Look through the lines below; wherever the word "flex" appears, copy that line.

· · · ·

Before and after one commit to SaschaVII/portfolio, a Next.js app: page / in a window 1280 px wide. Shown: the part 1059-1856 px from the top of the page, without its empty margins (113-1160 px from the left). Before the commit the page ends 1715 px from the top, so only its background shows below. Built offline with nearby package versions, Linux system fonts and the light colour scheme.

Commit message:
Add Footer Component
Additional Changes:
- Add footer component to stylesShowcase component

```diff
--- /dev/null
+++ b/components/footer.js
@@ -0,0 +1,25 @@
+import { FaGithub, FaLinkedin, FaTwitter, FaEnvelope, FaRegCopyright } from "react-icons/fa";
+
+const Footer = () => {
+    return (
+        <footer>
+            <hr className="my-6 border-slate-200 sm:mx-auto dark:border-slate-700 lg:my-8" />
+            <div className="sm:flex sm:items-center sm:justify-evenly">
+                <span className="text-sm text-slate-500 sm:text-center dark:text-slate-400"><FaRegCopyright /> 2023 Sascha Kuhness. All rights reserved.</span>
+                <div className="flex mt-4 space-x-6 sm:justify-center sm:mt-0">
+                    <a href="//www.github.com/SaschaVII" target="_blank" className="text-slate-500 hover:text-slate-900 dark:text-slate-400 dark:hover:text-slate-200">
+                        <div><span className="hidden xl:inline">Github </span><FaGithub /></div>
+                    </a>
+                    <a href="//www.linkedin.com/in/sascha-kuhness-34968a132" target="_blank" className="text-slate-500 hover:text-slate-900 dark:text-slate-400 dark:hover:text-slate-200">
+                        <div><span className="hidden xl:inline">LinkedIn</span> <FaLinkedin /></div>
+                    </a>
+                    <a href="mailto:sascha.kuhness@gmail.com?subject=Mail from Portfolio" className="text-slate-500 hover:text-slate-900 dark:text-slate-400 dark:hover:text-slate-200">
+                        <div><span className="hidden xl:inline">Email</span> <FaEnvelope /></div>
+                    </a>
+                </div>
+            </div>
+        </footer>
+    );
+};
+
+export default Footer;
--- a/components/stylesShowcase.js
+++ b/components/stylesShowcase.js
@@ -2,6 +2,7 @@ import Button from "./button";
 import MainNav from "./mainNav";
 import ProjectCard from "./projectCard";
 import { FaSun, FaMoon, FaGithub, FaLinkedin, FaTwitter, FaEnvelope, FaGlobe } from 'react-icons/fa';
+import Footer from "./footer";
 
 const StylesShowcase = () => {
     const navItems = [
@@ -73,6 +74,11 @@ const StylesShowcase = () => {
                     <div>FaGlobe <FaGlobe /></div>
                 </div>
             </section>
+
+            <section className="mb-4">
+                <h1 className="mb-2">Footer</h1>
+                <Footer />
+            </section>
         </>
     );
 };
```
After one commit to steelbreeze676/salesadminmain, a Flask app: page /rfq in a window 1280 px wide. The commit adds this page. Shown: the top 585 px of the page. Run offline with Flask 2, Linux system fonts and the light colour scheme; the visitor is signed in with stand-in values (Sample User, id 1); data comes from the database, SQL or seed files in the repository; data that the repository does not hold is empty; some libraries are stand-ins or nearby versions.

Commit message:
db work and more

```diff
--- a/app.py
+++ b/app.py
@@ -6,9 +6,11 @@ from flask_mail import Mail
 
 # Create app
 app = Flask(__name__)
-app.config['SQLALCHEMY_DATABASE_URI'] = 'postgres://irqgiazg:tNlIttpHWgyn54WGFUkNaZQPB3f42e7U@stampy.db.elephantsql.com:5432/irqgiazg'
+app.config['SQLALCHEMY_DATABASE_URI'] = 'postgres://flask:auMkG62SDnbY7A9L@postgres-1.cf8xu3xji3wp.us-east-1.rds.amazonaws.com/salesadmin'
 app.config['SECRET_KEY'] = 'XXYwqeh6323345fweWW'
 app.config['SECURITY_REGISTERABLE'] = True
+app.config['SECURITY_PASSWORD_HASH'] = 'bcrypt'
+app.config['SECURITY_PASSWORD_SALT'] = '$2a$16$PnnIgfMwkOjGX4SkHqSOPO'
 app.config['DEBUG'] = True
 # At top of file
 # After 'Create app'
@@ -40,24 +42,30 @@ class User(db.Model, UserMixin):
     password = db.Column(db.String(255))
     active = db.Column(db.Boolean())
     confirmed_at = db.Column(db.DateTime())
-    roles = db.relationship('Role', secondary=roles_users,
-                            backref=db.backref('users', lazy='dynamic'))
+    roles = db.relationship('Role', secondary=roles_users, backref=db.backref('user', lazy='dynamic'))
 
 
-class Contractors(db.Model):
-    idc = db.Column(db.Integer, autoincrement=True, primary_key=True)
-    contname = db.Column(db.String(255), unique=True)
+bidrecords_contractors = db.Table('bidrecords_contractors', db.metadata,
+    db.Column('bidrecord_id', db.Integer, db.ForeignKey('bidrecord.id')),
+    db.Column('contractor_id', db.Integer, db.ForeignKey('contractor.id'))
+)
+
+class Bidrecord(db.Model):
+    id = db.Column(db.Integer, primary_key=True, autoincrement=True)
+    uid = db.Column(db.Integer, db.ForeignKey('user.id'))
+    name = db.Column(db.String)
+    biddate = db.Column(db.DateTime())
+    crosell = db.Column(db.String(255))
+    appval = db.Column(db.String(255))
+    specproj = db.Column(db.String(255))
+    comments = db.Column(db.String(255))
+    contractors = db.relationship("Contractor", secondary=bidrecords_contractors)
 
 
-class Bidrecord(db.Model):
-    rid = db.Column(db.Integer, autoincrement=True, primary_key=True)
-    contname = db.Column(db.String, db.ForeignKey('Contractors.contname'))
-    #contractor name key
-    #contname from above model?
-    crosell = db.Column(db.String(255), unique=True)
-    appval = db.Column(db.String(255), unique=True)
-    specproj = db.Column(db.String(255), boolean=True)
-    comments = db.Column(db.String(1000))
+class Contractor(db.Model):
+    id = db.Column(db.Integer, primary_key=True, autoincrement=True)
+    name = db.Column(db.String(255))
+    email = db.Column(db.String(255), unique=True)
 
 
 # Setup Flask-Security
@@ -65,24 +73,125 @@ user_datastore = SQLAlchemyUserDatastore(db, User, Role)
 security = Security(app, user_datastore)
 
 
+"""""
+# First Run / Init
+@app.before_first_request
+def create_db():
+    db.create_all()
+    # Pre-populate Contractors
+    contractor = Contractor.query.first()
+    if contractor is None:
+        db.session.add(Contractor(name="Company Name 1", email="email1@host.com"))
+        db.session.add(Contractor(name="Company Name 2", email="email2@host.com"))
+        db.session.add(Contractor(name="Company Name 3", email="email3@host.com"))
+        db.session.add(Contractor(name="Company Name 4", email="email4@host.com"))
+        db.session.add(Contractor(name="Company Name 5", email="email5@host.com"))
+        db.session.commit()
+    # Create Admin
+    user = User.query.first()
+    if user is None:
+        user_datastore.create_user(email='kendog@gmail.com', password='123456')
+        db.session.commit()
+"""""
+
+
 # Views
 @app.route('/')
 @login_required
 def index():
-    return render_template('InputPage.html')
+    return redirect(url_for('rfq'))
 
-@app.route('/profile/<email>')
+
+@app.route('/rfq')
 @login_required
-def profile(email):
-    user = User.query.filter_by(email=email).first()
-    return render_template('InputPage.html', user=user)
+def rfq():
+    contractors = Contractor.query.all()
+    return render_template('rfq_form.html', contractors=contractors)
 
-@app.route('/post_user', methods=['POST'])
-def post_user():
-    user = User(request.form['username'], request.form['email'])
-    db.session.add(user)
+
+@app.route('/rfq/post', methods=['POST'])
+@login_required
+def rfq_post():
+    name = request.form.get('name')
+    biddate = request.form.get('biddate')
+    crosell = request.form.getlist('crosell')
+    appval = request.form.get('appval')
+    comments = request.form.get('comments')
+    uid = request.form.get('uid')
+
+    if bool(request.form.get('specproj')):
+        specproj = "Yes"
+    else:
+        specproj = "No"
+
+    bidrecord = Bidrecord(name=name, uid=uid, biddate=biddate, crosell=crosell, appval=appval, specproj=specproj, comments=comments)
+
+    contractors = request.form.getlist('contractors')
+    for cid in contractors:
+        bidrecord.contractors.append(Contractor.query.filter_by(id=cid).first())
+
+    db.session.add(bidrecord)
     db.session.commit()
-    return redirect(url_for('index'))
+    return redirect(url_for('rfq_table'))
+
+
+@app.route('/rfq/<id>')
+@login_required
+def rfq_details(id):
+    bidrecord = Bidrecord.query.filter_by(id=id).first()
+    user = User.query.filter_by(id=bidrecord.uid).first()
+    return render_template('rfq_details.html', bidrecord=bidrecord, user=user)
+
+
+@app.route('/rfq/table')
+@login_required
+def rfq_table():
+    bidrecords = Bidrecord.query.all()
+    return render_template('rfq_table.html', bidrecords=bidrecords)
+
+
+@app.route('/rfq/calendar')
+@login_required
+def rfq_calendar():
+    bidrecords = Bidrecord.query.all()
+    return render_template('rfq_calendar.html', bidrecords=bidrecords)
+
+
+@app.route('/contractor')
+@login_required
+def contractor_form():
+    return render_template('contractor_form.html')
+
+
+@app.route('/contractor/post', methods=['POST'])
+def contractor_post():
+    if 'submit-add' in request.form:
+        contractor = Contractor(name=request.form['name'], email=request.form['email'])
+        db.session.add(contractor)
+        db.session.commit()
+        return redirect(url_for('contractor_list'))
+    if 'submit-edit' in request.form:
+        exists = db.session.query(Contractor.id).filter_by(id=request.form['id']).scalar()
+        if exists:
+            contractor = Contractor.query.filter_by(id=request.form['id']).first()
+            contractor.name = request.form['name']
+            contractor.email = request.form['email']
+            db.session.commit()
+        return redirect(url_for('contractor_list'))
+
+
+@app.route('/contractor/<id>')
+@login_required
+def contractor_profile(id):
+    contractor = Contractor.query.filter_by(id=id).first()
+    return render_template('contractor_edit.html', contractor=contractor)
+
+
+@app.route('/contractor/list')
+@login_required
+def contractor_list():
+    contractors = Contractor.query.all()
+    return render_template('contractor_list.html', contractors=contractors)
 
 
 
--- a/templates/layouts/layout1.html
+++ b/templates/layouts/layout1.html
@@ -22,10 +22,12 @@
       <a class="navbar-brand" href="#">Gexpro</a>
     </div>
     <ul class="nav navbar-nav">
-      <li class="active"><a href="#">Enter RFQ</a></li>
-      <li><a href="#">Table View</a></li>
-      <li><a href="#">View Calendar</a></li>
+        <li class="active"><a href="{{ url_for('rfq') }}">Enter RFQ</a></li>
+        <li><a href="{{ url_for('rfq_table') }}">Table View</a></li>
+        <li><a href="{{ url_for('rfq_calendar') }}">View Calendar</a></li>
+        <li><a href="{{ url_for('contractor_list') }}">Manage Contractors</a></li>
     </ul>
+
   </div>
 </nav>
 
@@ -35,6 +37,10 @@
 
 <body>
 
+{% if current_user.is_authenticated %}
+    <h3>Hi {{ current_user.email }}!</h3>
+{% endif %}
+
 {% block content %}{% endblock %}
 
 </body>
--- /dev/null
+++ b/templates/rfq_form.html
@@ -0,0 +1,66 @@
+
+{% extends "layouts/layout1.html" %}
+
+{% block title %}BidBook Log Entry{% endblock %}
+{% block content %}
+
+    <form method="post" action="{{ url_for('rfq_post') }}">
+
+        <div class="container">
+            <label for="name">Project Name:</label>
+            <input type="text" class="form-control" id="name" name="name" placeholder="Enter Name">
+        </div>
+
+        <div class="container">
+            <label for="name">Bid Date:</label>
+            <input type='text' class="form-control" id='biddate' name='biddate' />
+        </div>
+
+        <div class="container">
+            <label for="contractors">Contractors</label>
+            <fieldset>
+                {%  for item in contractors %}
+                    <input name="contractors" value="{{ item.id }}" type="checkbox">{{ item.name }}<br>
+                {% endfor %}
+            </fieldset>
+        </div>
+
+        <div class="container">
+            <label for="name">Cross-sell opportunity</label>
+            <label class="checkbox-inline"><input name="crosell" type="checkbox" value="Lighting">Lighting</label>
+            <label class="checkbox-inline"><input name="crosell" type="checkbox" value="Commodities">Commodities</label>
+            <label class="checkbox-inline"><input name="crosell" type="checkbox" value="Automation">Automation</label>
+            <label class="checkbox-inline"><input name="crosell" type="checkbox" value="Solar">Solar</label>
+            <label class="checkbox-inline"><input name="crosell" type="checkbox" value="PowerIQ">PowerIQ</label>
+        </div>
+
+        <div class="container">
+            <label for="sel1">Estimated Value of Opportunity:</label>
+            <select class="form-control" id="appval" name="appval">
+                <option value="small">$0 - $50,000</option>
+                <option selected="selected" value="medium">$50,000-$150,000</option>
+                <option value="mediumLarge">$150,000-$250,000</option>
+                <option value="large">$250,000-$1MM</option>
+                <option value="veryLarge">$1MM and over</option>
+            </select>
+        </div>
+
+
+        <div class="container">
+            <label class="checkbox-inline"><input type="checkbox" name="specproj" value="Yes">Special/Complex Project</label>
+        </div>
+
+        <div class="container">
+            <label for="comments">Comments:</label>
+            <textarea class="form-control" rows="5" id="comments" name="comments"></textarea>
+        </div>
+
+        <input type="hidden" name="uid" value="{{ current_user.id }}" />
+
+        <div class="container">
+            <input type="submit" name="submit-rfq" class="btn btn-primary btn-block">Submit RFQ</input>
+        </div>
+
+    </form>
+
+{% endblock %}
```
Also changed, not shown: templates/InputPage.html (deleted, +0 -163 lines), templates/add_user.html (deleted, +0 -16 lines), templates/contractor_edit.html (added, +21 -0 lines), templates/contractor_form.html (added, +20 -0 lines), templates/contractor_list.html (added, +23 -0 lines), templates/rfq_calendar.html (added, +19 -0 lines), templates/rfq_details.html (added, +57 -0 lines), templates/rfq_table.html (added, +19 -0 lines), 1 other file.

· · · ·

▶ [Solution to this task]
+            <div className="sm:flex sm:items-center sm:justify-evenly">
+                <div className="flex mt-4 space-x-6 sm:justify-center sm:mt-0">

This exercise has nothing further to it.